Ellie Krupa of San Antonio, Texas describes a scene shared by many readers. She recalls "going to Mass on Christmas morning, coming home, and having a big breakfast with eggs and pork sausage, then gathering around the tree to open gifts."
Midnight Masses should be packed this year, judging from our survey completed by 186 readers. A substantial number of respondents say they love celebrating the birth of Jesus in the wee hours of the morning. Many of them go home to meals and gift giving before going to sleep.
The reason for the season
For U.S. CATHOLIC readers, the significance of Advent and waiting is not lost in the commercialization of the season. Survey respondents describe the graces they received through the suspense of waiting to decorate the tree, waiting until midnight to attend Mass, waiting to open presents, and waiting until Epiphany to dismantle their decorations.
Cecilia Grenier of St. Charles, Missouri says she cherished that delayed gratification. She remembers "being able to open only one present on Christmas morning because first we had to go to Mass and say 'Happy Birthday' to Jesus. It surely impressed on us children what Christmas is really all about."
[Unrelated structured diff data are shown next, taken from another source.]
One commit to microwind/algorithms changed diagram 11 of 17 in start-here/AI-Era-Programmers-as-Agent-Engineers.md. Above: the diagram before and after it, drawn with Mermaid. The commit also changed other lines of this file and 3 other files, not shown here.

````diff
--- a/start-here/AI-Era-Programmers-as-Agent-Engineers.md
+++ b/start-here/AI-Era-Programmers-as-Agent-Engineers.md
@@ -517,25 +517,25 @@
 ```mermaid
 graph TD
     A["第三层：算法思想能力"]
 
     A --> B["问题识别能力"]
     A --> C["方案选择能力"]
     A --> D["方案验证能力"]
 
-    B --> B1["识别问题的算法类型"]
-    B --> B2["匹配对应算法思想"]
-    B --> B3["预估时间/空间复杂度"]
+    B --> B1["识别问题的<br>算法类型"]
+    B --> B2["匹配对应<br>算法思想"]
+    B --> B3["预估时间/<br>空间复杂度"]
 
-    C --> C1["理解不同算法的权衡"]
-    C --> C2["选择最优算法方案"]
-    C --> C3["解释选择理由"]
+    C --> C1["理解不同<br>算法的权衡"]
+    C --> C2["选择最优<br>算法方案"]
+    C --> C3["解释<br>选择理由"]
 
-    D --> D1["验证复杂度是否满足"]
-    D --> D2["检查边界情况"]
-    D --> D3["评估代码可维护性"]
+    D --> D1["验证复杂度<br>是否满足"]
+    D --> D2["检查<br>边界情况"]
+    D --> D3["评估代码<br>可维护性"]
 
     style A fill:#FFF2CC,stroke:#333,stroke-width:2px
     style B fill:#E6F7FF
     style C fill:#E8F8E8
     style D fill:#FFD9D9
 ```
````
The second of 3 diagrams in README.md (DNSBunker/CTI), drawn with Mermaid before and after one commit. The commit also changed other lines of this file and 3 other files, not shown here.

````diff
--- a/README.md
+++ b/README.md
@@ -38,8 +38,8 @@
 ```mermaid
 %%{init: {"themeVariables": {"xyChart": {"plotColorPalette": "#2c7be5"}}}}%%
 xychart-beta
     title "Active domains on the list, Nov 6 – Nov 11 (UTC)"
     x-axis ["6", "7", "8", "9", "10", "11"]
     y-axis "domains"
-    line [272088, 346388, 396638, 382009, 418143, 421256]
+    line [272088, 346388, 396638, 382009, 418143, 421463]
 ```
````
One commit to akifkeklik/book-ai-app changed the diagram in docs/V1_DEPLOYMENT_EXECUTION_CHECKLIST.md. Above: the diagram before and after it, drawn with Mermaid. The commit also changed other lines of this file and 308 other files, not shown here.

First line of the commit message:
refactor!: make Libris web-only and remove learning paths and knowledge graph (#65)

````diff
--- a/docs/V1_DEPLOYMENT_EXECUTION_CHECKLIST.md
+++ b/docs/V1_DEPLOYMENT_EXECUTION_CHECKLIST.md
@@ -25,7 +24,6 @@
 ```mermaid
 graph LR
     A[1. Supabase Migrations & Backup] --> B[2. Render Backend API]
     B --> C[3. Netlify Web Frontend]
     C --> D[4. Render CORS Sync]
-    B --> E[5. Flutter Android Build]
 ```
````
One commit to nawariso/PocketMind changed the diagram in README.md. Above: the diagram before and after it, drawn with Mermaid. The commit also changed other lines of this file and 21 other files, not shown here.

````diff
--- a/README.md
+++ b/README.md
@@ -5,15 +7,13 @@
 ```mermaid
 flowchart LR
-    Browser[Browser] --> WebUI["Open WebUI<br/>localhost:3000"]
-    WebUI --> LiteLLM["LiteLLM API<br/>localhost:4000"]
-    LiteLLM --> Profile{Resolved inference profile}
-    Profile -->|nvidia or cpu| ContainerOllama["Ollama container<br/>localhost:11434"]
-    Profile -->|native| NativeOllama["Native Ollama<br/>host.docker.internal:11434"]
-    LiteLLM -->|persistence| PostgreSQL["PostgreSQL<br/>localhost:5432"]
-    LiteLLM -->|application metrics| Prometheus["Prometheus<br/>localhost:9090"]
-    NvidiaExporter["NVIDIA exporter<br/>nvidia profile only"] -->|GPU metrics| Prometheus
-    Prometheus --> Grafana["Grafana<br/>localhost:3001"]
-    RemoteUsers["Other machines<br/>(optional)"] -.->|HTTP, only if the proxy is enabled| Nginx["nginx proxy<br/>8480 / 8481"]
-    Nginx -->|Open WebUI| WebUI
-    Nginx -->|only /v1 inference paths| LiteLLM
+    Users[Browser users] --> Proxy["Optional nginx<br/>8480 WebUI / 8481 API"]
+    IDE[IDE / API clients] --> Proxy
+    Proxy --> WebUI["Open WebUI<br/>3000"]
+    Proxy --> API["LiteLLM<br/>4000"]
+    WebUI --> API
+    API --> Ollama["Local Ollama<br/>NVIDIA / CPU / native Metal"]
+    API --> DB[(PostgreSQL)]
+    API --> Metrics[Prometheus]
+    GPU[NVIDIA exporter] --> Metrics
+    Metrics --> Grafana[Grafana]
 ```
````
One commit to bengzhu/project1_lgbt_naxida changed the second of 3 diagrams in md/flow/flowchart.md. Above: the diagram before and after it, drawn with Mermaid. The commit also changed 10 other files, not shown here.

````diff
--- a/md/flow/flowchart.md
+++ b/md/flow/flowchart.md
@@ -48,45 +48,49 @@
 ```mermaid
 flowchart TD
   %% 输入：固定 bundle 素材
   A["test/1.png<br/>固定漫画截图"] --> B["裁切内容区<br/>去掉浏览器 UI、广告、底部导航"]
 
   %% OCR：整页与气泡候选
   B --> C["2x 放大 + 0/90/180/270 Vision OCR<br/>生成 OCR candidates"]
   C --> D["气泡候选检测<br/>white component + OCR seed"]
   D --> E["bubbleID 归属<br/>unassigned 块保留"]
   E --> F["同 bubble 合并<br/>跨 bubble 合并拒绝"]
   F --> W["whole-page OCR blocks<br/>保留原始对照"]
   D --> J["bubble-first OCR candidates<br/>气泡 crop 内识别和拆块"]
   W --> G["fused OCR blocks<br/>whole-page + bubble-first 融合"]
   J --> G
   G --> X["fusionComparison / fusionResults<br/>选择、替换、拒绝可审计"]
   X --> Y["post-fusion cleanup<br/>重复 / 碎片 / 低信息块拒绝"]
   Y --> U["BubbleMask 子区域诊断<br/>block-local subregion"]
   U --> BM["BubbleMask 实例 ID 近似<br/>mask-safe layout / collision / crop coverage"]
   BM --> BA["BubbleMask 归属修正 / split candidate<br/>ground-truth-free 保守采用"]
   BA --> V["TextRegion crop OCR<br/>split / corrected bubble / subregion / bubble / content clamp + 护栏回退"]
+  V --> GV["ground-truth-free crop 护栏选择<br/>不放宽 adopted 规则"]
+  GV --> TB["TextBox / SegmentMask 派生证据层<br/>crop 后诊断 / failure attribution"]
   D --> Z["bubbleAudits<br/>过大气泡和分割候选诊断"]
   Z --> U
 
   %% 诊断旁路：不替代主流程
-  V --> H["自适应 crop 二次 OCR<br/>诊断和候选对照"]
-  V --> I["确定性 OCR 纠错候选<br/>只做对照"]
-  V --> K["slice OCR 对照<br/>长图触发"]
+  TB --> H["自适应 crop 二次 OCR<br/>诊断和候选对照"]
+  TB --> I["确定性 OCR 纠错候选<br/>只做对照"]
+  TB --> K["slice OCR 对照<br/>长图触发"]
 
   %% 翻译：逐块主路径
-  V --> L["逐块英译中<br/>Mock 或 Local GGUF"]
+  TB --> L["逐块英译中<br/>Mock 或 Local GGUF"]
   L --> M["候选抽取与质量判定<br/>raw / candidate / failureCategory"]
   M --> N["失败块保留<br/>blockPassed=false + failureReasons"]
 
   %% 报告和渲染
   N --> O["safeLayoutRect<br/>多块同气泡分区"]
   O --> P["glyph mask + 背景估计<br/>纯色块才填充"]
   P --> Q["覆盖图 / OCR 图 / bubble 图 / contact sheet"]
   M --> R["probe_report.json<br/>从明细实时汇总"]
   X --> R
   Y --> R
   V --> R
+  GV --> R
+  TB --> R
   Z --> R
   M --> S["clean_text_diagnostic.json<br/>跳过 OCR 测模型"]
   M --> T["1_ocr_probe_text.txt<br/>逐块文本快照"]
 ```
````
More than three quarters (80 percent) of those surveyed say they are bothered that Advent seems to get eclipsed by secular, pre-Christmas activities. Some say they refuse to participate in the frenzy of it all. "I consider the contrast between the secular and spiritual worlds helpful in that it keeps me focused," says Linda Ruholl of Teutopolis, Illinois.
Readers say they are able to keep Jesus in the season through a variety of spiritual activities, the most popular being daily scripture or meditation readings, cited by 77 percent. Sixty percent say they attend Reconciliation services to prepare for Christmas. An equal number say they light Advent wreaths--many made by children or grandchildren--to prepare spiritually for Christmas.
Dolores Labbe remembers learning about the Advent wreath from her history teacher, Sister Anne Feth at St. Joseph Academy in Columbus, Ohio. In the early 1950s, the students in the girls' academy bent coat hangers and used soldering irons to make wreaths for their families. They hung a large one in the corridor of the school.
These days, Labbe, of Lafayette, Louisiana spends the pre-holiday season baking "hundreds and hundreds" of cookies and sharing them with friends and neighbors. Doesn't everybody from the Midwest do that? she asks.
Turns out they do. Nearly half of those surveyed say cookie baking was among the ways they bring spiritual meaning to the Advent season. Some bake goodies to share as gifts. Others host parties to prepare holiday treats. And some readers said they decorate birthday cookies for the baby Jesus.
While 38 percent of respondents say they devote extra time to prayer during Advent and 41 percent add a charitable project to their to-do list, others find spiritual meaning during the pre-Christmas season through traditional Christmas activities such as decorating their homes (61 percent), putting up a tree (43 percent), and caroling (34 percent).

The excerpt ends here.